So I’ll just camp out back here and idolize in secret.
But in any case, one particular blog post of hers (found here) stood out to me. Her newest book, Scorpio Races, was just published, and while all I know for sure is that she wrote it, it’s in Ireland, there are water horses, and cake is involved, I know it’s going to end up on my Kindle in short order. Because Ireland, and horses, and cake…this is a tangent. Anyways.
She blogged about how she wrote the book she always wanted to read, and how it took several iterations before it was the right book. And that just made me think, painfully, of my book. My sad little book, locked away in a binder in my closet, above the shoes and to the left of the purses.
All I’ve wanted to do is write. I know, I know, everyone says that. But I really do love to write. My first stories, as a wee little second-grader were about a beautiful girl named Christiana who had coal-black hair and blue eyes and a massive wardrobe, and twin boys named Matthew and Michael were always fighting over her. Unfortunately, all I ever really wrote about was her lavish outfit collection.
Later my stories veered into talking-animal tales with a heavyhanded Christian moral (hey, when you grow up in the Bible belt and spend six days a week in church, these things happen) and then into overdramatic soap opera-y fairy tales filled with gory battles, fainting lovers, and heroic girls in armor. It was fantastic. Then I had the obligatory “I am going to be a poet!” phase in high school. I’m pretty sure I burned those.
I also discovered the magical world of fanfiction when I was in the eighth grade. And I still haven’t left. But that’s another story.
But at some point…I lost my spark. I just couldn’t write stories of my own anymore. I couldn’t do it. Everything fell flat. The last thing I wrote was in ninth grade, when I wrote a third of a novel and pitched it when I realized it was a Tamora Pierce/Rurouni Kenshin hybrid and it just wasn’t my story.
It wasn’t until I read the long-awaited last book in one of my favorite series a few years later and was sorely disappointed in the ending. I remember clearly looking at myself in the mirror (shut up everyone reads in the bathroom) and thinking I can do this.
It took three years and five failed attempts before I finished my book. It had everything I wanted to read about- snappy banter, ruinous old boarding schools, angst-ridden orphans, odd magical abilities, pet weasels, funny names. I finished writing it (by hand) in June of 2008. I typed it up, did some editing…
…and left it.
It’s almost four years since I finished it. Almost seven since I started. And while I daydream about holding my book in my hands, I haven’t done anything about it. A dozen people have read pieces of it. Three have read it completely.
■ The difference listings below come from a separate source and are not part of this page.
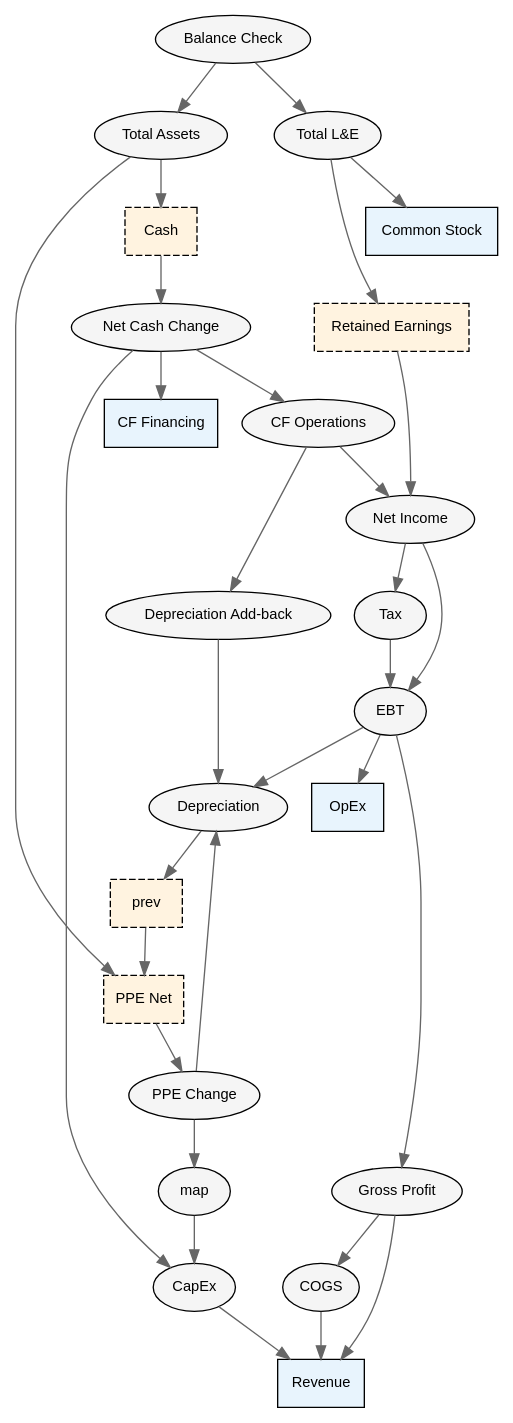
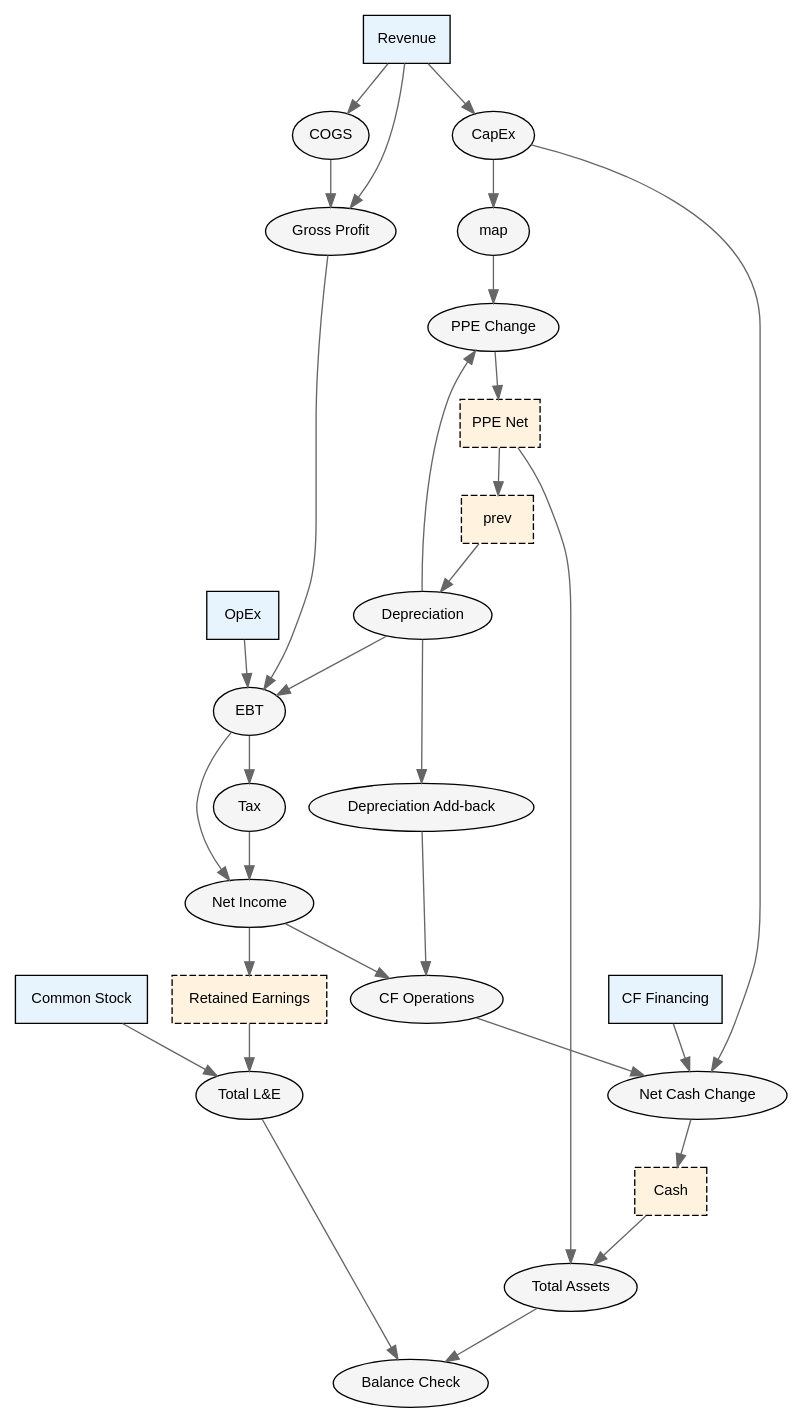
The diagram in next/examples/02-three-statement/model.dot (tmattio/orcaset-oc), drawn with Graphviz before and after one commit. The commit also changed 10 other files, not shown here.

```diff
--- a/next/examples/02-three-statement/model.dot
+++ b/next/examples/02-three-statement/model.dot
@@ -1,58 +1,58 @@
 digraph {
   rankdir=TB
   node [fontname="Helvetica" fontsize=11]
   edge [color="#666666"]
   23 [label="Balance Check" shape=ellipse style=filled fillcolor="#F5F5F5"]
   19 [label="Total Assets" shape=ellipse style=filled fillcolor="#F5F5F5"]
   18 [label="Cash" shape=box style="filled,dashed" fillcolor="#FFF3E0"]
   17 [label="Net Cash Change" shape=ellipse style=filled fillcolor="#F5F5F5"]
   15 [label="CF Operations" shape=ellipse style=filled fillcolor="#F5F5F5"]
   13 [label="Net Income" shape=ellipse style=filled fillcolor="#F5F5F5"]
   11 [label="EBT" shape=ellipse style=filled fillcolor="#F5F5F5"]
   2 [label="Gross Profit" shape=ellipse style=filled fillcolor="#F5F5F5"]
   0 [label="Revenue" shape=box style=filled fillcolor="#E8F4FD"]
   1 [label="COGS" shape=ellipse style=filled fillcolor="#F5F5F5"]
   3 [label="OpEx" shape=box style=filled fillcolor="#E8F4FD"]
   7 [label="Depreciation" shape=ellipse style=filled fillcolor="#F5F5F5"]
   6 [label="prev" shape=box style="filled,dashed" fillcolor="#FFF3E0"]
   10 [label="PPE Net" shape=box style="filled,dashed" fillcolor="#FFF3E0"]
   9 [label="PPE Change" shape=ellipse style=filled fillcolor="#F5F5F5"]
   8 [label="map" shape=ellipse style=filled fillcolor="#F5F5F5"]
   4 [label="CapEx" shape=ellipse style=filled fillcolor="#F5F5F5"]
   12 [label="Tax" shape=ellipse style=filled fillcolor="#F5F5F5"]
   14 [label="Depreciation Add-back" shape=ellipse style=filled fillcolor="#F5F5F5"]
   16 [label="CF Financing" shape=box style=filled fillcolor="#E8F4FD"]
   22 [label="Total L&E" shape=ellipse style=filled fillcolor="#F5F5F5"]
   20 [label="Common Stock" shape=box style=filled fillcolor="#E8F4FD"]
   21 [label="Retained Earnings" shape=box style="filled,dashed" fillcolor="#FFF3E0"]
-  23 -> 19
-  19 -> 18
-  18 -> 17
-  17 -> 15
-  15 -> 13
-  13 -> 11
-  11 -> 2
-  2 -> 0
-  2 -> 1
-  1 -> 0
-  11 -> 3
-  11 -> 7
-  7 -> 6
-  6 -> 10
-  10 -> 9
-  9 -> 8
-  8 -> 4
-  4 -> 0
-  9 -> 7
-  13 -> 12
-  12 -> 11
-  15 -> 14
-  14 -> 7
-  17 -> 4
-  17 -> 16
-  19 -> 10
-  23 -> 22
-  22 -> 20
-  22 -> 21
-  21 -> 13
+  19 -> 23
+  18 -> 19
+  17 -> 18
+  15 -> 17
+  13 -> 15
+  11 -> 13
+  2 -> 11
+  0 -> 2
+  1 -> 2
+  0 -> 1
+  3 -> 11
+  7 -> 11
+  6 -> 7
+  10 -> 6
+  9 -> 10
+  8 -> 9
+  4 -> 8
+  0 -> 4
+  7 -> 9
+  12 -> 13
+  11 -> 12
+  14 -> 15
+  7 -> 14
+  4 -> 17
+  16 -> 17
+  10 -> 19
+  22 -> 23
+  20 -> 22
+  21 -> 22
+  13 -> 21
 }
```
All of them (even the snooty English department girl) agreed it’s not perfect, but that the story is good. It’s enjoyable. It’s readable. P says he can envision it on shelves. They have been nagging at me for years just try to get it published, please, just try.
And yet the poor little binder sits on my shelf still, unread and unloved.
When I read the entry about how long it took Maggie Stiefvater to shape Scorpio Races into the right book, at the right time, it made my stomach do little unhappy flipflops. I did that with Beatrice, shaping and reshaping and cutting characters and trimming scenes and starting over again and again. It needs work (especially in the last half) but I still think there’s something there.
And I think I have more books in me. For the longest time, while I’ve let my book languish, I’ve thought I was done, I’m all booked out, that I can’t do it. That I shouldn’t even try to get it published.
Well, maybe I can. Maybe this year I can finally finish editing Beatrice and send off a query letter or two (or twelve). Maybe I can write more books, different books, writing all the books I always wanted to read but could never find on shelves.
And in the meantime, I’m going to read Scorpio Races, give myself a nice post-book coma that all good books give, and hope that someday I can do that to someone else.
Currently listening to: “Runaway Baby” by Bruno Mars